Records provided:
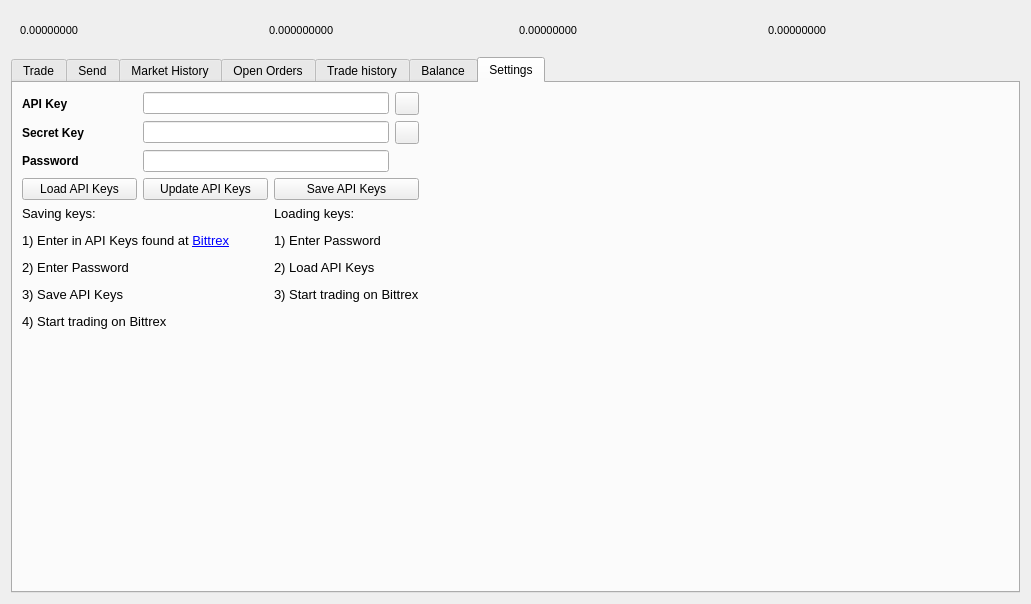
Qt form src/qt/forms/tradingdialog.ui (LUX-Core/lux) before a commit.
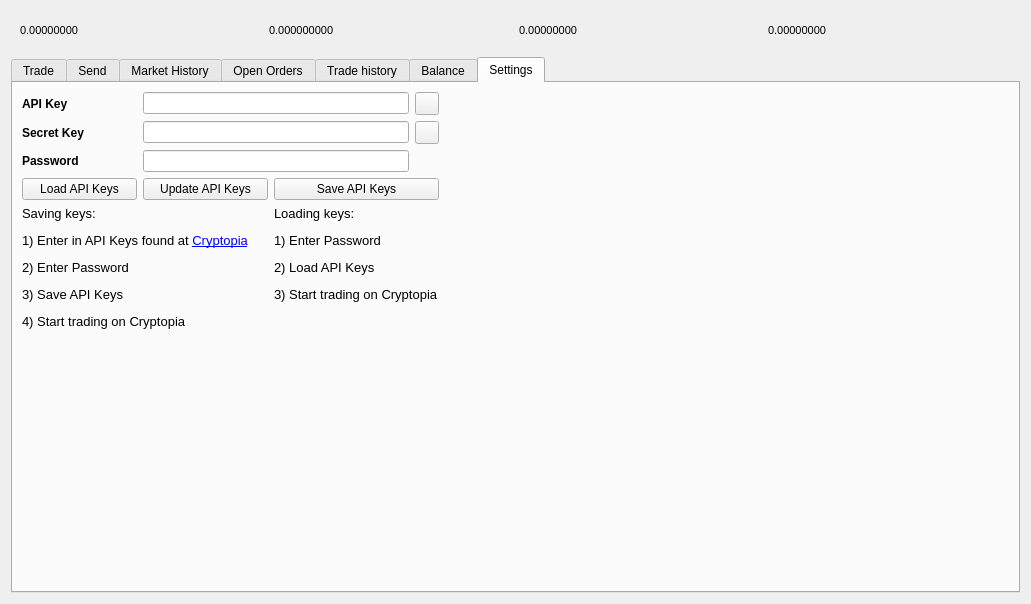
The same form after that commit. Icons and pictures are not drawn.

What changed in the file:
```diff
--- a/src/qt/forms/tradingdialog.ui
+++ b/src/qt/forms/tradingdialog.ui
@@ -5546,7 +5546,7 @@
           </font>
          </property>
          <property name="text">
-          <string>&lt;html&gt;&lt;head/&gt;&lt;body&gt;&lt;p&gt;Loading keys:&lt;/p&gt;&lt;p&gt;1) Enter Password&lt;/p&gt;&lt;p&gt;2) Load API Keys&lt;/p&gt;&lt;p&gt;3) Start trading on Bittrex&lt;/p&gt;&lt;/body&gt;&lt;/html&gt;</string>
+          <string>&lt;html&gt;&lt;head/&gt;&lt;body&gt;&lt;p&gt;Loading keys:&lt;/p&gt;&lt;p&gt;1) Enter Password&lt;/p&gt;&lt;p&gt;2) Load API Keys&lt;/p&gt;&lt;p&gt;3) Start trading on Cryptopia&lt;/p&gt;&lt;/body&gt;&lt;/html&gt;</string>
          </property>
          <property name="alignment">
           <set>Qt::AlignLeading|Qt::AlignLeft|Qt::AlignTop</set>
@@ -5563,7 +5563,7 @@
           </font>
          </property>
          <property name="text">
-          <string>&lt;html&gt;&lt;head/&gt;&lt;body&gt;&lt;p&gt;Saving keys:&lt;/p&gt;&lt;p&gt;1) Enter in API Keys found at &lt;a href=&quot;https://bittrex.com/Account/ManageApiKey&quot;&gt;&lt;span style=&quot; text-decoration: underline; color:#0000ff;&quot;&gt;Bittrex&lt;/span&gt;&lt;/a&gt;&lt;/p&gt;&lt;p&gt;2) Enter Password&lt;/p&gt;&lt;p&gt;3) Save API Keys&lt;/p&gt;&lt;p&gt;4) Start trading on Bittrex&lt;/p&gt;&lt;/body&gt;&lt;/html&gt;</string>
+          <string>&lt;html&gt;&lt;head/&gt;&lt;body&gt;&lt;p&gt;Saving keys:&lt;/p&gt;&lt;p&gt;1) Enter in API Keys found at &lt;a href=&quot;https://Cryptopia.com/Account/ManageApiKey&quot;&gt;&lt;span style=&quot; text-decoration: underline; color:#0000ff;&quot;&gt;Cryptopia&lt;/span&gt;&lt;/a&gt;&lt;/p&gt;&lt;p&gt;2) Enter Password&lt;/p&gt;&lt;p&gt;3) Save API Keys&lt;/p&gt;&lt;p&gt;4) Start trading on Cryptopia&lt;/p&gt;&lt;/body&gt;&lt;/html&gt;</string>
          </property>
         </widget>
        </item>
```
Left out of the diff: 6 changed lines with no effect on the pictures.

Exercise instructions: From the entries above, show each line that includes the string "Load".

Task output:
-          <string>&lt;html&gt;&lt;head/&gt;&lt;body&gt;&lt;p&gt;Loading keys:&lt;/p&gt;&lt;p&gt;1) Enter Password&lt;/p&gt;&lt;p&gt;2) Load API Keys&lt;/p&gt;&lt;p&gt;3) Start trading on Bittrex&lt;/p&gt;&lt;/body&gt;&lt;/html&gt;</string>
+          <string>&lt;html&gt;&lt;head/&gt;&lt;body&gt;&lt;p&gt;Loading keys:&lt;/p&gt;&lt;p&gt;1) Enter Password&lt;/p&gt;&lt;p&gt;2) Load API Keys&lt;/p&gt;&lt;p&gt;3) Start trading on Cryptopia&lt;/p&gt;&lt;/body&gt;&lt;/html&gt;</string>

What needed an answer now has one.